**What you need to do:**
The lines to copy from the listing below are those that contain the string "popBackStack".

**Available data:**
BEGIN

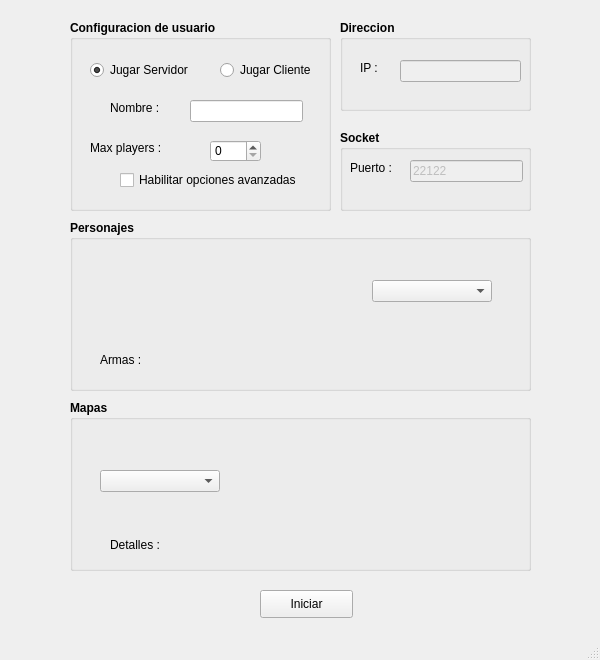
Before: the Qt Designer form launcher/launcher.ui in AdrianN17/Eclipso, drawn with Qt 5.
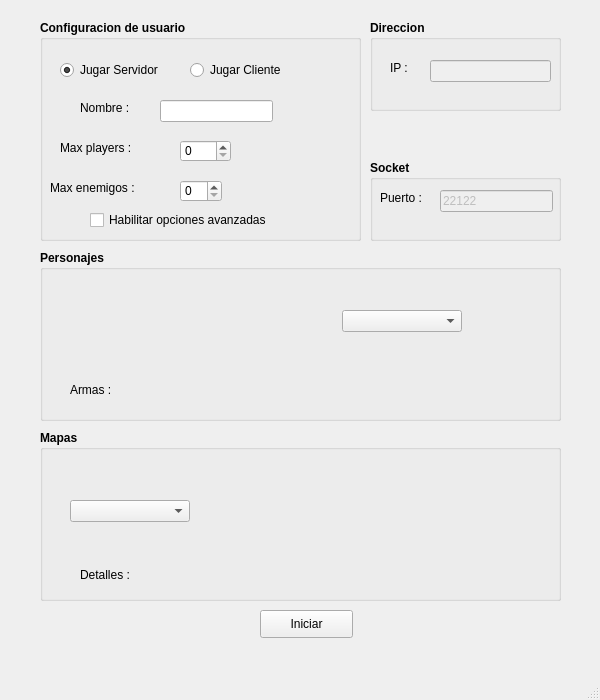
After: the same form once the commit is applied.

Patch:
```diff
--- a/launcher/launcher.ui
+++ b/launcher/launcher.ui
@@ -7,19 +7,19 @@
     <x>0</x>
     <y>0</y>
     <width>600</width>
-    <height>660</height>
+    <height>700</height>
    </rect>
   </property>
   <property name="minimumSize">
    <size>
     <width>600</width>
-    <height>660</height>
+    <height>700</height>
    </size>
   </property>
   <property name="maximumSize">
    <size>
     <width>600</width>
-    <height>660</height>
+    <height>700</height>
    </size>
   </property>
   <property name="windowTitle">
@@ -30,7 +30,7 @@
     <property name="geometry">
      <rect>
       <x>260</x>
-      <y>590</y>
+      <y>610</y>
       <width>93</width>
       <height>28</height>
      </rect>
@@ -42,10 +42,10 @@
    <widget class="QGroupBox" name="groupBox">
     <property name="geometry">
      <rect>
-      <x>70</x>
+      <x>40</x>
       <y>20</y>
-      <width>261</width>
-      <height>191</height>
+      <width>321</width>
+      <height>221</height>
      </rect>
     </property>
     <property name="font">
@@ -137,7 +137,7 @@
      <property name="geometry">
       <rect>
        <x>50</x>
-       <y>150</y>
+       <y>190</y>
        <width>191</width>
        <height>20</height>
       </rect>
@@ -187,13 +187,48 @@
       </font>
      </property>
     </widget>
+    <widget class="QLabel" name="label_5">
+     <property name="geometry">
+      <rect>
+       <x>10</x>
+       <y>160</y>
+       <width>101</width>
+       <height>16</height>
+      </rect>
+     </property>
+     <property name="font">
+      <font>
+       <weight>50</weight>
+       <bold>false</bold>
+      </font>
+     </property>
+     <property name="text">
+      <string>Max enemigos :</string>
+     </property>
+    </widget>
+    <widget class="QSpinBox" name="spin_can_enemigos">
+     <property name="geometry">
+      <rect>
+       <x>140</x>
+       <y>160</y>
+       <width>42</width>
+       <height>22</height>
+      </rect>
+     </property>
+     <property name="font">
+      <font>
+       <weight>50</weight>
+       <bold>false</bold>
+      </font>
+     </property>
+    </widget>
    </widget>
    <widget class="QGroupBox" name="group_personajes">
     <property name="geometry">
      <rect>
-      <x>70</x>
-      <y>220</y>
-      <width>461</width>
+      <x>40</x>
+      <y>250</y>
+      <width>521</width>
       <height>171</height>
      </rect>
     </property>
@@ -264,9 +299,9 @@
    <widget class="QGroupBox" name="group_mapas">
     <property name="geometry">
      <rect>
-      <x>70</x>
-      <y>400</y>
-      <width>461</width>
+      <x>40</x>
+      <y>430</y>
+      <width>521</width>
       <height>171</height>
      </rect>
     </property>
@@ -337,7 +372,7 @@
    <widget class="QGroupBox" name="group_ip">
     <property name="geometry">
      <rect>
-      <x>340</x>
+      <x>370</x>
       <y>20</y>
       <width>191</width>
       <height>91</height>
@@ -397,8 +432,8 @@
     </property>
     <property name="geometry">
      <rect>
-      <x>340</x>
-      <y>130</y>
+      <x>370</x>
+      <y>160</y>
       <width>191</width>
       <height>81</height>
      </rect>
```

END
BEGIN

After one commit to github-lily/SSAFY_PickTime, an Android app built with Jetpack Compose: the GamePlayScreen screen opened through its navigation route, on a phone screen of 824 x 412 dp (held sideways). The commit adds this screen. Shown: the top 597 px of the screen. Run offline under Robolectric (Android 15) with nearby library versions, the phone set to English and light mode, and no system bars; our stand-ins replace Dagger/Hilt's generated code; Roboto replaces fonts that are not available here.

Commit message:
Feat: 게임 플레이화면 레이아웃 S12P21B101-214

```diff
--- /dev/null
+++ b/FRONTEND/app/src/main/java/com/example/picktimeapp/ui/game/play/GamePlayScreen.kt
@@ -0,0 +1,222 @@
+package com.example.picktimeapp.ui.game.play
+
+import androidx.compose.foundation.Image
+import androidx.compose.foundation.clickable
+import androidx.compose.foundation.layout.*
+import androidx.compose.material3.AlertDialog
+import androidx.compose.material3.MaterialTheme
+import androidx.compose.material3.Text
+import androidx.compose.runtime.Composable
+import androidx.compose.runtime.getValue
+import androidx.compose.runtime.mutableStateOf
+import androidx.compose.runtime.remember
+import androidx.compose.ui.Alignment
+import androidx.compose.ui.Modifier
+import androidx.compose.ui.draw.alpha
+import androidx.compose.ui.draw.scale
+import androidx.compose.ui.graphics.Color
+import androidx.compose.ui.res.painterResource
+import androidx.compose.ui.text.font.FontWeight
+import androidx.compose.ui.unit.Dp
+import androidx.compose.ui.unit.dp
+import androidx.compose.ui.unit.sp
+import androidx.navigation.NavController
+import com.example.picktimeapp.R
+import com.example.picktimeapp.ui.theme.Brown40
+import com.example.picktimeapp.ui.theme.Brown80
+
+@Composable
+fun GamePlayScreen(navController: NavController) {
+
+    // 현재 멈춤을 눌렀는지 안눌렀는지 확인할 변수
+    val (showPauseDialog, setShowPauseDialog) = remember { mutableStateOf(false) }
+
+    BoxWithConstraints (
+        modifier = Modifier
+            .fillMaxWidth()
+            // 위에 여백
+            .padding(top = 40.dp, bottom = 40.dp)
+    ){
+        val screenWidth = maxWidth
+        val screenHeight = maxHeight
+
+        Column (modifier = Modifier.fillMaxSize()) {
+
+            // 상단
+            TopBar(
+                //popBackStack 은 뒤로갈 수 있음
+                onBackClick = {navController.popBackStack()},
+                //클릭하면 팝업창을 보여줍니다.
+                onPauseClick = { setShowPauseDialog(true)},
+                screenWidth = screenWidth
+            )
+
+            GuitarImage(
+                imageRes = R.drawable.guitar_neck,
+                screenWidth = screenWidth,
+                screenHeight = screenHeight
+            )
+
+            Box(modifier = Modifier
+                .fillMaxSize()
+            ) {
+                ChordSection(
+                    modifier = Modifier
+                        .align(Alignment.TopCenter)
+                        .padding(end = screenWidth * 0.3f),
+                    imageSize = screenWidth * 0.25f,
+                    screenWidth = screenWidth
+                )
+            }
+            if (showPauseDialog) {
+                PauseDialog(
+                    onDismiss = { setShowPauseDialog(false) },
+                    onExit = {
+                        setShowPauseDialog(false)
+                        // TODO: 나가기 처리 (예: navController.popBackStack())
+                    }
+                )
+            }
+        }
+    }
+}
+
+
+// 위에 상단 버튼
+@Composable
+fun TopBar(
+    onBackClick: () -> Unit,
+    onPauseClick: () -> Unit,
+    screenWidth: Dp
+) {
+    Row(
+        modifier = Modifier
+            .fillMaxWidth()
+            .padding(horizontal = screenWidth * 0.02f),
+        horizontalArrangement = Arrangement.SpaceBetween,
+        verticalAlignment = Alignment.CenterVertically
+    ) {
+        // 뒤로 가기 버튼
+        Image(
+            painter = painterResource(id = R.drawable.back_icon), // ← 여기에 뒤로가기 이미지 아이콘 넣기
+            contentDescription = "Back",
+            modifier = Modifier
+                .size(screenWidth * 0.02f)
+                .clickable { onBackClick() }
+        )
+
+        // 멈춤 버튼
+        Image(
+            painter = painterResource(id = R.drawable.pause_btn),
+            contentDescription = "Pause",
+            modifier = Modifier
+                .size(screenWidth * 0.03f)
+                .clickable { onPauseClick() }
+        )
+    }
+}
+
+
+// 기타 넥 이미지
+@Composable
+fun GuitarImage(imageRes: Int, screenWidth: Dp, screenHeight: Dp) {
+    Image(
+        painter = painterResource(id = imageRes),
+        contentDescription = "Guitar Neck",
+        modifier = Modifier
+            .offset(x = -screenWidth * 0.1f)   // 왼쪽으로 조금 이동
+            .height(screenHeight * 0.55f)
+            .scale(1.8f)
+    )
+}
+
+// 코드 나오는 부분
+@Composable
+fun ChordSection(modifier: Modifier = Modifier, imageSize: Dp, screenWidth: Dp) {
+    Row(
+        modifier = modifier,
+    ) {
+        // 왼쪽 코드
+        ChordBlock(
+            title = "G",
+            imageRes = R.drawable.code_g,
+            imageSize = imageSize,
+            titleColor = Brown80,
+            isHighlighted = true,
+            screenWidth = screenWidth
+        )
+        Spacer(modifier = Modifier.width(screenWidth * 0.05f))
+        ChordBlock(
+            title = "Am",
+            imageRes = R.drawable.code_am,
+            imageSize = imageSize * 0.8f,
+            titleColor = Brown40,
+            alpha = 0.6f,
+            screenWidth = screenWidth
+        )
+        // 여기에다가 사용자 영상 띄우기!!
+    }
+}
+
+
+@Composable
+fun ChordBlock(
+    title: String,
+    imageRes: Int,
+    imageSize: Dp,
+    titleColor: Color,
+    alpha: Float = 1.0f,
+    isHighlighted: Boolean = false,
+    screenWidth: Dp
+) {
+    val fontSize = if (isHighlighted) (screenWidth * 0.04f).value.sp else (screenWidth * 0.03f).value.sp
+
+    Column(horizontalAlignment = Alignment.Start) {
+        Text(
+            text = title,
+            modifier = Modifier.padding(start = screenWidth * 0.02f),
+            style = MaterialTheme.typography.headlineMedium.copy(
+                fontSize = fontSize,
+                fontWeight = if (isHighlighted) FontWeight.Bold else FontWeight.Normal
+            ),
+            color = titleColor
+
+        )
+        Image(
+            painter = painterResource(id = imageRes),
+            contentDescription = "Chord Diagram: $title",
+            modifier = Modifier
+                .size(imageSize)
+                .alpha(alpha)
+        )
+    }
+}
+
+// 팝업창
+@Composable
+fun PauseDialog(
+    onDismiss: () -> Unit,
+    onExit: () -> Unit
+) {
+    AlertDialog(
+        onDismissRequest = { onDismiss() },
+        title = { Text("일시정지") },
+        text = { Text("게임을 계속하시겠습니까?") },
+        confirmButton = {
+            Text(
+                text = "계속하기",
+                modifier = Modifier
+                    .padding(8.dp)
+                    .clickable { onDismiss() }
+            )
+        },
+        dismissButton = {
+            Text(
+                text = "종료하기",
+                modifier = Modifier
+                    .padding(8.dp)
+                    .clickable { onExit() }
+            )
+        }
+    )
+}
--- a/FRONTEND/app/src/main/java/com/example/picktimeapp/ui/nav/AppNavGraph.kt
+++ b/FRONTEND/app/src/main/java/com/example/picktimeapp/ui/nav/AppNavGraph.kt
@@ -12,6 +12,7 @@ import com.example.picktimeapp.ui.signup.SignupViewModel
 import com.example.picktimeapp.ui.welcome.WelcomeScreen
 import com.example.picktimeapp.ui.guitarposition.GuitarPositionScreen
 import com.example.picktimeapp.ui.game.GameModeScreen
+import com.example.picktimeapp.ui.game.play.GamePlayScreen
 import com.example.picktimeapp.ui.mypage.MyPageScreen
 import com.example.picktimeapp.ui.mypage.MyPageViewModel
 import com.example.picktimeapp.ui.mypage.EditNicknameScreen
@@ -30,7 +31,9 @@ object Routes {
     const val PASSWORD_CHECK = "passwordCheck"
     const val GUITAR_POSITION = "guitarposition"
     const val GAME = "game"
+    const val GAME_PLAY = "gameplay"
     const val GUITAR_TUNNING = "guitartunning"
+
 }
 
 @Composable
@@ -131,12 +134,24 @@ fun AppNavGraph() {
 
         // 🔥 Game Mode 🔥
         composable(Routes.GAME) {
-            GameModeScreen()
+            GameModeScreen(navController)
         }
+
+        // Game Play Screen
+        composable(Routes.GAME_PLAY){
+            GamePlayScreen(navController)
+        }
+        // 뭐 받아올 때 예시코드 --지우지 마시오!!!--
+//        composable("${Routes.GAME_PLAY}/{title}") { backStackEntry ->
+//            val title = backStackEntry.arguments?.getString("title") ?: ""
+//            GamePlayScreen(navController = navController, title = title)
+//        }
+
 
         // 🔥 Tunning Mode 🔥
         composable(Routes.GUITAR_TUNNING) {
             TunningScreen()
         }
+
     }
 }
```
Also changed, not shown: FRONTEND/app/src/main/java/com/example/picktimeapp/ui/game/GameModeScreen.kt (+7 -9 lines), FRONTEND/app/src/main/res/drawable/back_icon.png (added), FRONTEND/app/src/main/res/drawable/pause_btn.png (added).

END

**Exercise result:**
+                //popBackStack 은 뒤로갈 수 있음
+                onBackClick = {navController.popBackStack()},
+                        // TODO: 나가기 처리 (예: navController.popBackStack())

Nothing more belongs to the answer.